Television actress Kate Valdez invests on a personal experience during her acting workshops in preparation for a similar experience that her character would soon have during her show.
Since acting is truth, all actors use their imaginations to put themselves into virtual worlds and recall or create experiences that would be similar to those their characters would perform. With the Philippine television's high demand for drama, actors invest in emotions through their memory, available stimuli, or imaginary experiences that would affect them deeply.
Theater actors vocalising during voice workshops. They do so as an investment for performance skills for musical theater.
Apart from experiential investments, the actor invests in manner of delivery. If the actor is to star in a musical, he invests in his voice. If the actor is to portray a character as a native of a certain province, country, or a different world, such as roles taken in Jerrold Tarog's General Luna, GMA's Encantadia or Netflix's Narcos, he must learn the language and nuances of it.
Conflict and Real Drama
Acting is a relationship between the actor and the audience. Given that acting is a highly influential business in the Philippines, all those involved seek the least drama possible outside of the narrative. this is mostly caused by misunderstandings and false interpretations of the craft by both the actor and the audience.
Acting is never an individual's work but a work which involves at least two people. Since acting is a relationship between the audience and the actor, the actor must captivate, and the audience must listen. Regardless of what it is one expresses, what the other perceives is none of his business: this is art and interpretation.
The Encantadia cast having a discussion during their scene work session in a studio at the GMA Annex tower.
Particulartly, in the mainstream setting, an artist is susceptible to the objectification of himself and of his work. In reality, it is not only a platform of performance, but an industry and a competition as well. An artist must understand this and face the harshness if he is committed to his work.
The Shakespeare's The Tempest Reimagined cast discussing while doing scene work on stage at PETA Phinma Theater, New Manila.
An actor, as a committed artist, must invest and understand himself and all others that involves him. Although he is a part of a relationship, he still leads the storytelling process.
Despite All Misunderstandings
Regardless of what the misunderstanding is, mainstream actors in the Philippines are the icons of the Filipino ideal. Whatever it is that is demanded from them is a reflection of who the people are. Whatever it is they can do as artists, is a service they have for the community.

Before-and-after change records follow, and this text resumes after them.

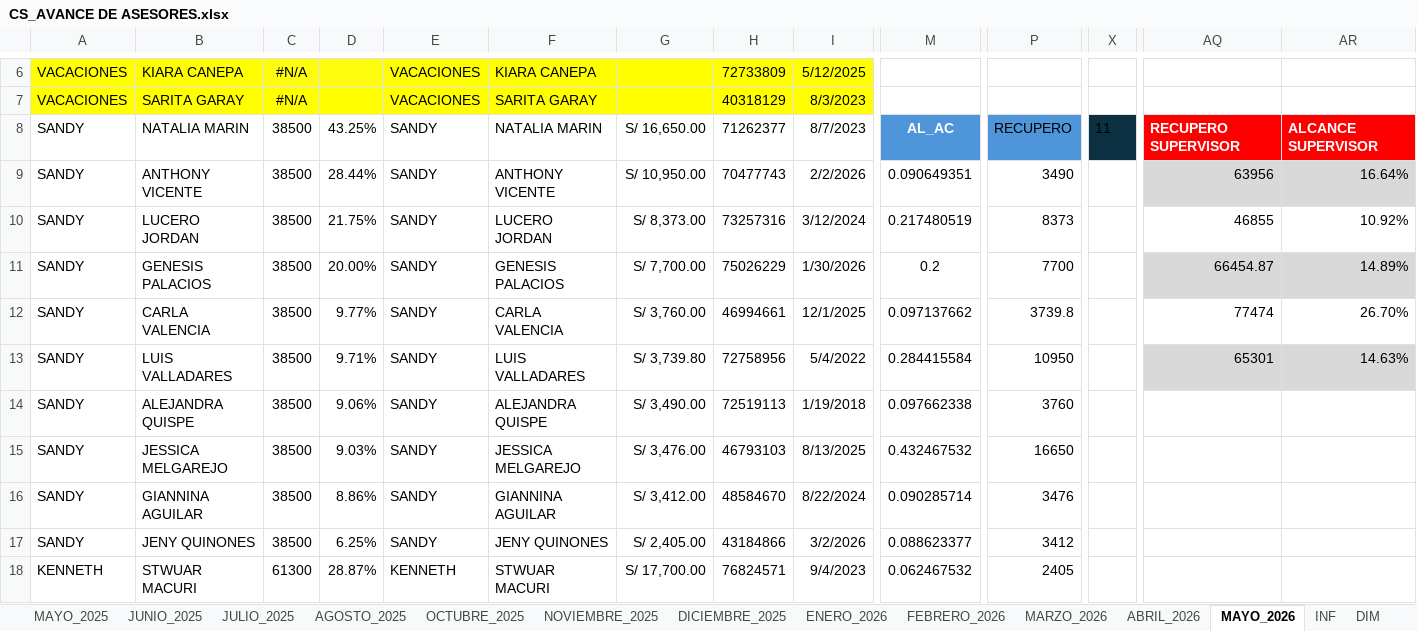
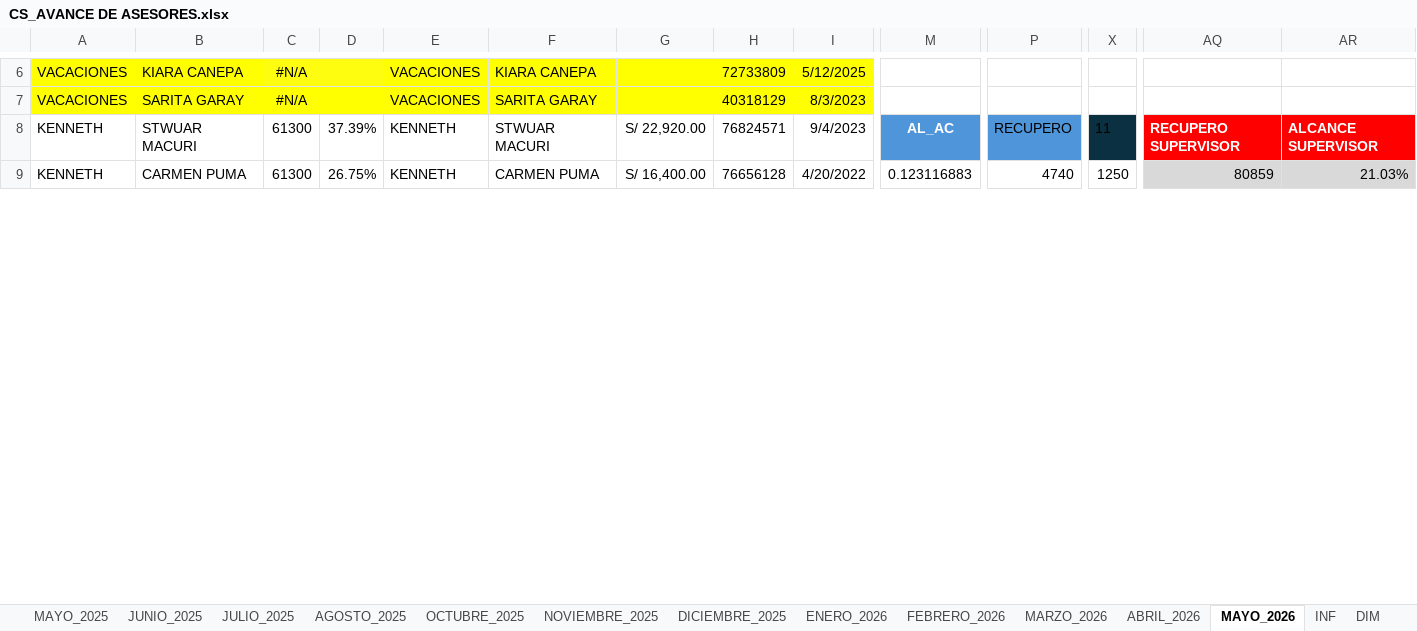
Before and after one commit to jvasquez98/Ranking, an Excel workbook: CS_AVANCE DE ASESORES.xlsx, sheet MAYO_2026, drawn as a sheet; only a part is shown, gaps mark what is left out; values as stored, in another font and other column widths than the file's, no borders; conditional formats and table styles not drawn; removed rows and columns are numbered as before the commit, all else as after; rows hold the shown columns only; the diff covers the shown part only; the diff names each change by its address in the sheet, - before the commit and + after, or states it on an @@ line.

```diff
--- a/CS_AVANCE DE ASESORES.xlsx (sheet MAYO_2026)
+++ b/CS_AVANCE DE ASESORES.xlsx (sheet MAYO_2026)
-A8:A9: SANDY
+A8:A9: KENNETH
-B8: NATALIA MARIN
+B8: STWUAR MACURI
-C8:C9: 38500
+C8:C9: 61300
-D8: 43.25%
+D8: 37.39%
-E8:E9: SANDY
+E8:E9: KENNETH
-F8: NATALIA MARIN
+F8: STWUAR MACURI
-G8: S/ 16,650.00
+G8: S/ 22,920.00
-H8: 71262377
+H8: 76824571
-I8: 8/7/2023
+I8: 9/4/2023
-B9: ANTHONY VICENTE
+B9: CARMEN PUMA
-D9: 28.44%
+D9: 26.75%
-F9: ANTHONY VICENTE
+F9: CARMEN PUMA
-G9: S/ 10,950.00
+G9: S/ 16,400.00
-H9: 70477743
+H9: 76656128
-I9: 2/2/2026
+I9: 4/20/2022
-M9: 0.090649351
+M9: 0.123116883
-P9: 3490
+P9: 4740
-X9: (empty)
+X9: 1250
-AQ9: 63956
+AQ9: 80859
-AR9: 16.64%
+AR9: 21.03%
-row 10: SANDY | LUCERO JORDAN | 38500 | 21.75% | SANDY | LUCERO JORDAN | S/ 8,373.00 | 73257316 | 3/12/2024 | 0.217480519 | 8373 |  | 46855 | 10.92%
-row 11: SANDY | GENESIS PALACIOS | 38500 | 20.00% | SANDY | GENESIS PALACIOS | S/ 7,700.00 | 75026229 | 1/30/2026 | 0.2 | 7700 |  | 66454.87 | 14.89%
-row 12: SANDY | CARLA VALENCIA | 38500 | 9.77% | SANDY | CARLA VALENCIA | S/ 3,760.00 | 46994661 | 12/1/2025 | 0.097137662 | 3739.8 |  | 77474 | 26.70%
-row 13: SANDY | LUIS VALLADARES | 38500 | 9.71% | SANDY | LUIS VALLADARES | S/ 3,739.80 | 72758956 | 5/4/2022 | 0.284415584 | 10950 |  | 65301 | 14.63%
-row 14: SANDY | ALEJANDRA QUISPE | 38500 | 9.06% | SANDY | ALEJANDRA QUISPE | S/ 3,490.00 | 72519113 | 1/19/2018 | 0.097662338 | 3760
-row 15: SANDY | JESSICA MELGAREJO | 38500 | 9.03% | SANDY | JESSICA MELGAREJO | S/ 3,476.00 | 46793103 | 8/13/2025 | 0.432467532 | 16650
-row 16: SANDY | GIANNINA AGUILAR | 38500 | 8.86% | SANDY | GIANNINA AGUILAR | S/ 3,412.00 | 48584670 | 8/22/2024 | 0.090285714 | 3476
-row 17: SANDY | JENY QUINONES | 38500 | 6.25% | SANDY | JENY QUINONES | S/ 2,405.00 | 43184866 | 3/2/2026 | 0.088623377 | 3412
-row 18: KENNETH | STWUAR MACURI | 61300 | 28.87% | KENNETH | STWUAR MACURI | S/ 17,700.00 | 76824571 | 9/4/2023 | 0.062467532 | 2405
```
Also changed, not shown: 23 added rows, 14 removed rows, 314 edited cells and cell formats elsewhere in this sheet, formulas that keep their value, 2 other files.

Sources: Eric Morris, Ivana Chubbuck, Yan Yuzon, Leo Martines, Artist Center, GMA Network, Philippine Educational Theater Association